There has been a great deal of buzz about music licensing in recent years, and with good reason! Compared to other revenue streams, licensing can have potentially big payouts for indie musicians. It’s also a pretty confusing aspect of the music industry. Just how exactly do songs get on those TV shows? The conductors behind those licenses are music supervisors.
What is a Music Supervisor?
Music supervisors oversee the music-related aspects of TV, films, and video games. They are in charge of interpreting the producer’s vision, finding the right track, and negotiating the contract with the artists. Of course, there are MILLIONS of songs out there, so finding the right one is no easy task. On top of that, licensing for use in visual mediums is a juggling act, with as many as eight separate deals depending on how many parties are involved (songwriter, recording artist, record label, publishing company, etc.) and how the song will be used.

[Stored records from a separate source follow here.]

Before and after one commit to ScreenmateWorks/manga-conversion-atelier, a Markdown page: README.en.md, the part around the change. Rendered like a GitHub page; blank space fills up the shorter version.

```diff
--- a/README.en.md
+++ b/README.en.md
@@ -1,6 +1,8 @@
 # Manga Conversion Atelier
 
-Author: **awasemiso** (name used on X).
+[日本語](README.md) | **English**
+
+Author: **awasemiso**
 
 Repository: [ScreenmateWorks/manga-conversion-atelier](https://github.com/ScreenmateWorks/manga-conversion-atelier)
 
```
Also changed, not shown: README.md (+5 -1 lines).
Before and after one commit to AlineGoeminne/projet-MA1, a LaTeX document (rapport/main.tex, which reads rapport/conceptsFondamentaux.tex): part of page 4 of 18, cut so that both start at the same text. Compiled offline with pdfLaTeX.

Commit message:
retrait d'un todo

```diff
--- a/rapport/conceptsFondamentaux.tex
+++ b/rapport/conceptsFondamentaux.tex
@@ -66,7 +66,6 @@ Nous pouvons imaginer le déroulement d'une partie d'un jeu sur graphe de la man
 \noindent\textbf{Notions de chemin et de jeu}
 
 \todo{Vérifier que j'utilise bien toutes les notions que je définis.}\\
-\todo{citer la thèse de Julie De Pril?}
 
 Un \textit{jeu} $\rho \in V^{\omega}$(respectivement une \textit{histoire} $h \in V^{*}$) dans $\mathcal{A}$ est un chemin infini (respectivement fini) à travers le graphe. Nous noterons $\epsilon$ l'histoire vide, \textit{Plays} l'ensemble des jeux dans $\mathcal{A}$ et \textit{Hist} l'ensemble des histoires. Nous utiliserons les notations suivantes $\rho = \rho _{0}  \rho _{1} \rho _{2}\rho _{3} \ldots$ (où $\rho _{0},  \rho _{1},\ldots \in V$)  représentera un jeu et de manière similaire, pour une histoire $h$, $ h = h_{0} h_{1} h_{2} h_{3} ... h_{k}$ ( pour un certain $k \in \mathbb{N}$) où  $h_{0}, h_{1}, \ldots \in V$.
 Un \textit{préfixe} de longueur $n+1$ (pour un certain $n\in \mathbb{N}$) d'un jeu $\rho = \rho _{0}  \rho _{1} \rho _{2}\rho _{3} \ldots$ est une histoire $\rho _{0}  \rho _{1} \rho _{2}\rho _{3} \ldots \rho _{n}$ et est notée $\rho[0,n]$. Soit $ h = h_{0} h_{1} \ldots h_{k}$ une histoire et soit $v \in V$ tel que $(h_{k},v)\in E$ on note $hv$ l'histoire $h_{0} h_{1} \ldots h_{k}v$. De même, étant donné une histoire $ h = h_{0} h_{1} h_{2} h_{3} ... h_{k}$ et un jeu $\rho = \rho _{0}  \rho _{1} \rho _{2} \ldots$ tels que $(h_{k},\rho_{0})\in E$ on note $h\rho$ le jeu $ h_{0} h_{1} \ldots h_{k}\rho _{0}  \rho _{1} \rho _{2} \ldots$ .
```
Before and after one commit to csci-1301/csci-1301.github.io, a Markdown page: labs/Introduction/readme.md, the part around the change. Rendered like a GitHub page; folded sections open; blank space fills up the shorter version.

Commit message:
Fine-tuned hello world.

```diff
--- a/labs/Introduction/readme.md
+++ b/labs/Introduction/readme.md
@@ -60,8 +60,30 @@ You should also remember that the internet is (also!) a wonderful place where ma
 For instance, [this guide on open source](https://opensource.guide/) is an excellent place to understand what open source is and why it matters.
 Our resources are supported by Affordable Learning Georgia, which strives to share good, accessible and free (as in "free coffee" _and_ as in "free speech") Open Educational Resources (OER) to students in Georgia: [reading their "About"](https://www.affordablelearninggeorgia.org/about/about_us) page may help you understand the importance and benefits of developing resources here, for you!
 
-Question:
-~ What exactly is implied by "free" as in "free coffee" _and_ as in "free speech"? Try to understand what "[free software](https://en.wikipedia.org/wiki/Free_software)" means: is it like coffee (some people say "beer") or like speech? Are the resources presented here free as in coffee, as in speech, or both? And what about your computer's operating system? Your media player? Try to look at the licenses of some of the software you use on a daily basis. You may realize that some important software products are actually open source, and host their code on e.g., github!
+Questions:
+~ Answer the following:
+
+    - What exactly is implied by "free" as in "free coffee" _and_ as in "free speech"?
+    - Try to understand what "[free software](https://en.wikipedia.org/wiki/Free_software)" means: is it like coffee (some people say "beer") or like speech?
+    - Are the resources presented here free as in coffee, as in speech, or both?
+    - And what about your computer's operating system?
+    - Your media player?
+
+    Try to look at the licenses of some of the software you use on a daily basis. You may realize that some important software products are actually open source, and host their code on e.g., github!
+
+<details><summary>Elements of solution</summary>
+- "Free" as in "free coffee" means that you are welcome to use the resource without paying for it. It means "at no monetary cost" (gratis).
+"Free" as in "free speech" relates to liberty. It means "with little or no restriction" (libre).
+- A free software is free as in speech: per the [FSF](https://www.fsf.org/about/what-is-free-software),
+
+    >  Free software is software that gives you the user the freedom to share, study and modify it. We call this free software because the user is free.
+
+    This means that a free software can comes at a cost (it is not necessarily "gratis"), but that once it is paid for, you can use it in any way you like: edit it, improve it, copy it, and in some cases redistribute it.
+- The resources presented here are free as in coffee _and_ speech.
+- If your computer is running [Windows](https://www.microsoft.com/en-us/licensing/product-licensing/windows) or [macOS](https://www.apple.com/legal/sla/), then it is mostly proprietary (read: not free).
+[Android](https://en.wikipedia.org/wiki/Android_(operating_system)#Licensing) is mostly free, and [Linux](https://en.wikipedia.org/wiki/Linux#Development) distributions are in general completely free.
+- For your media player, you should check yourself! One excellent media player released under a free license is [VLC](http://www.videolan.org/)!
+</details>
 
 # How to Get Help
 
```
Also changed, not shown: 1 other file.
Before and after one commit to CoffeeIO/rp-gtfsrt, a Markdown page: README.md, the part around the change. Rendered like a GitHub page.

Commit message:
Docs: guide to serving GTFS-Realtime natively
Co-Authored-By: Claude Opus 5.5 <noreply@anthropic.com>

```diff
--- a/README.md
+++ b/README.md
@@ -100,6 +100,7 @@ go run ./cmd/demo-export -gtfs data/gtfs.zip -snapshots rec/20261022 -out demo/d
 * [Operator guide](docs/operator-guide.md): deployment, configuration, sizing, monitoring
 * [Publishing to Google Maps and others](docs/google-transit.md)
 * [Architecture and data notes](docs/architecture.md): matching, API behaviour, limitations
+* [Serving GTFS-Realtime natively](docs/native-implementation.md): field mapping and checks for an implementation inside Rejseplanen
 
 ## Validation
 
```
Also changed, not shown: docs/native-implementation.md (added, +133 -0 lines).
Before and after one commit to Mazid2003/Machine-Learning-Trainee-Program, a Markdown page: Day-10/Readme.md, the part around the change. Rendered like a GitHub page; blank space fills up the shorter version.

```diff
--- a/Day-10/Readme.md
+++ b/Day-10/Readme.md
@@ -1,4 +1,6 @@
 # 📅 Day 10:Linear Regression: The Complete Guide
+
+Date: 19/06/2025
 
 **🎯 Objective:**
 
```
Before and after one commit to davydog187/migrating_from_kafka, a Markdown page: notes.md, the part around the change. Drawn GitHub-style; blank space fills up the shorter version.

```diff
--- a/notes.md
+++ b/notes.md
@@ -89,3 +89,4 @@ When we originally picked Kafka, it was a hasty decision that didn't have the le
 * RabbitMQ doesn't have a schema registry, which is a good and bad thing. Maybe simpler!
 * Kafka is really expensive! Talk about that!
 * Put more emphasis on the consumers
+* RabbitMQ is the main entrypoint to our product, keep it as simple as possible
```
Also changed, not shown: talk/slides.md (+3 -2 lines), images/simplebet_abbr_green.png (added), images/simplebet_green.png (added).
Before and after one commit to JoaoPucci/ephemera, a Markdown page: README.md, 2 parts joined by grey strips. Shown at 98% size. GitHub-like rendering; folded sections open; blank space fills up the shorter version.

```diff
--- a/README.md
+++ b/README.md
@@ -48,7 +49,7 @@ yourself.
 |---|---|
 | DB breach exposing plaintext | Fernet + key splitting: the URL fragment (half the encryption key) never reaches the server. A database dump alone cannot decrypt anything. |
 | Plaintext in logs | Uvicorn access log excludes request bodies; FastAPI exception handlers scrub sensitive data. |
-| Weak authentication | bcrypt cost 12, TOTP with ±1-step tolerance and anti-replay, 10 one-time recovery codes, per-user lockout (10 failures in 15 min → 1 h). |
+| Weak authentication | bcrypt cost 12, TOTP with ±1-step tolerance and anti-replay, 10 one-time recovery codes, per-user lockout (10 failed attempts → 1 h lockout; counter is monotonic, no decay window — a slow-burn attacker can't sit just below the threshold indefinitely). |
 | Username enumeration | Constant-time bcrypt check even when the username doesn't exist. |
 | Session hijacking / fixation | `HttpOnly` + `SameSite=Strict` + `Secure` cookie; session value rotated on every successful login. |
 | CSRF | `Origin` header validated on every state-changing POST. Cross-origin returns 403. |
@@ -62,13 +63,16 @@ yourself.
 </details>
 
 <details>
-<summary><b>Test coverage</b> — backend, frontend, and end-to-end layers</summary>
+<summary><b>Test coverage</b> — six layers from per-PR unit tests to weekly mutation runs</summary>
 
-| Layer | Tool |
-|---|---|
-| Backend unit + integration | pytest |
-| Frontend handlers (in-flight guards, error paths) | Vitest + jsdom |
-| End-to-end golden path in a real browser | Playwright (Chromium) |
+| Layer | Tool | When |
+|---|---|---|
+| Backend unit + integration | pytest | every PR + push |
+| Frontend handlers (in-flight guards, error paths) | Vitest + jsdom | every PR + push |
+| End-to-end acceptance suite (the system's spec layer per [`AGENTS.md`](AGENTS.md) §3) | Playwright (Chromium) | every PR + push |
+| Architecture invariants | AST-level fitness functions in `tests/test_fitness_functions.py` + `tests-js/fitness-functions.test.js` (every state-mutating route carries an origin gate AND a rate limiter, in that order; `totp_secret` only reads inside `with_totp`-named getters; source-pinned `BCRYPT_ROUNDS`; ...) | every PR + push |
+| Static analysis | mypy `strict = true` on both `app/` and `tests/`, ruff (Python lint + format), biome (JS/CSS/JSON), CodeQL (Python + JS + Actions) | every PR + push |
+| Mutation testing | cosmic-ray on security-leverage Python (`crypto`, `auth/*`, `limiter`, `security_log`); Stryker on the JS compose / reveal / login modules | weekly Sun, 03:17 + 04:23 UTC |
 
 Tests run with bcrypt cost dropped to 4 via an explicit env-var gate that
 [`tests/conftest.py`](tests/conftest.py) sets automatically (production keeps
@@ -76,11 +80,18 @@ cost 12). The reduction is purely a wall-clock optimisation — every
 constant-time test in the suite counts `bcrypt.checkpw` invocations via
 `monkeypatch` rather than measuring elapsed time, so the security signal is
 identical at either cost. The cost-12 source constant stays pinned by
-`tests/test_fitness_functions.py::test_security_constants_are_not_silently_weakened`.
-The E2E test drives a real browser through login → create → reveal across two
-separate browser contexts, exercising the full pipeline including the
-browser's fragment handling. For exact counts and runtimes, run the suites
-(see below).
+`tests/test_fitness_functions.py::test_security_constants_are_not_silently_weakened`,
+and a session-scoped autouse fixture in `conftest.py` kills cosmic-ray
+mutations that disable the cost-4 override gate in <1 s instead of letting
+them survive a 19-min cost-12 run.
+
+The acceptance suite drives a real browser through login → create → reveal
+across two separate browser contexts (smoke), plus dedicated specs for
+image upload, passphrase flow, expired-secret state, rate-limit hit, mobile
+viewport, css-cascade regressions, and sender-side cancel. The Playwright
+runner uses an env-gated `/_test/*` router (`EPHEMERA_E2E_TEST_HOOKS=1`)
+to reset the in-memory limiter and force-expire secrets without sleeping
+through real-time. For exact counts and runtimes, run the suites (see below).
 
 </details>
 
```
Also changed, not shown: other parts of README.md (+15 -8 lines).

Despite the potential money involved, licensing is actually a pretty impartial industry in terms of the artists chosen. There are plenty of instances where independent bands have gotten huge placements. The music supervisors’ priority is getting the right song at the right time, and at the right price.
1. Define Your Style
Licensing music for film and TV is not a mass email business. It’s about taking the time to research and pinpointing specific opportunities. The first step is defining your musical style. What genre does your music best fit in? What mood do your songs tend to portray? Is your music reminiscent of songs from other bands or artists? Next, you’ll want to make a conscious effort to pay attention to the music used in commercials, movies, TV shows, and video games. Take note of any shows or brand promotions in which you think your music would work.
2. Get the Contact Information
The music supervisor is always listed in the credits for TV and movies and you can usually find a name and email online with a little research. Email is your best bet, though it wouldn’t hurt following them on Twitter as well - you might get some insights as to what they’re looking for.
3. Write the Email
When emailing music supervisors, be as short and to the point as possible. Ultimately, you really want them to be able to tell exactly how your music sounds from just the subject line. Listing a few key description terms like genre and mood is a great idea. If you can pinpoint a well-known band your music sounds like, include that as well. For example, your subject line could be “Uplifting, rock track, sounds like Foo Fighters.” Just from that short description it’s pretty easy to figure out what the track sounds like and, in turn, what placements it might fit best.
4. Build a Special Webpage
It’s best to provide a link to a place where the supervisor can listen to the track instead of attaching an mp3. There’s a couple options here. You could provide a link to a page on your website. If you don’t want this page to mess with the overall look of your site you don’t need to included it in the navigation.
You could also provide a link to an online press kit that is separate from your website. Just make sure they have a way to contact you on whatever page you are going to use. On this page, the supervisor should be able to listen to the track and download a WAV file. You should also include the instrumental version of the track. More times than not, lyrics interfere with the dialog, so an instrumental version is a must!
Don’t include all your songs, or even a full album on this page. Instead, do your research, know what the supervisor is working on, look at the music they’ve used in the past, and send them 1 song (3 songs tops) you think fits best. Doing your research and being prepared will really make you stand out from the crowd.
5. Follow Up
Do not send them hundreds of follow up emails if you don’t hear back. Remember, just because they don’t have a place for your song now doesn’t mean a spot won’t come up in the future. If it’s the right song, it doesn’t matter if it’s a few years old. Supervisors have also been known to share tracks. If they are sent something that’s perfect for another supervisor’s project, they’ll forward it.
Above all, licensing for TV, film, and games is all about forging a relationship. Approach supervisors professionally, treat them like real people, and, if you score a licensing deal, keep the connection alive. Thank them for the placement, keep up on their new projects, and send them tracks if you see an opportunity in the future. Remember, a connection with one music supervisor could open the door to a huge web of networking.
6. Be Prepared for Rejection or No Reply
I am not going to tell you this is easy or pretend that licensing your music into TV, film or commercials is a quick path to success. It is not. However, if you are laser targeted about who you approach, what you approach them with and the manner in which you (professionally) approach them, you can do this. But be prepared for rejection or no answers most of the time, and learn from whatever feedback you can get and try again. The victory prize goes to the lucky ones, and luck happens when hard work meets opportunity. Stay lucky.
Of course, in addition to these, there are more ways strategies you can use to licensing your music and ignite your songwriting career. In the New Artist Model online music business courses you’ll discover how to turn your music into a successful business - a business where you’re the CEO! You’ll create an actionable and personalized plan that will help you achieve a sustainable career in music, and you’ll be able to do it all with the resources you have available right now.
If you’d like to learn even more great strategies from the New Artist Model music business courses, download these two free ebooks. You’ll learn how to think of your music career as a business and get some great marketing, publishing, and recording strategies for free!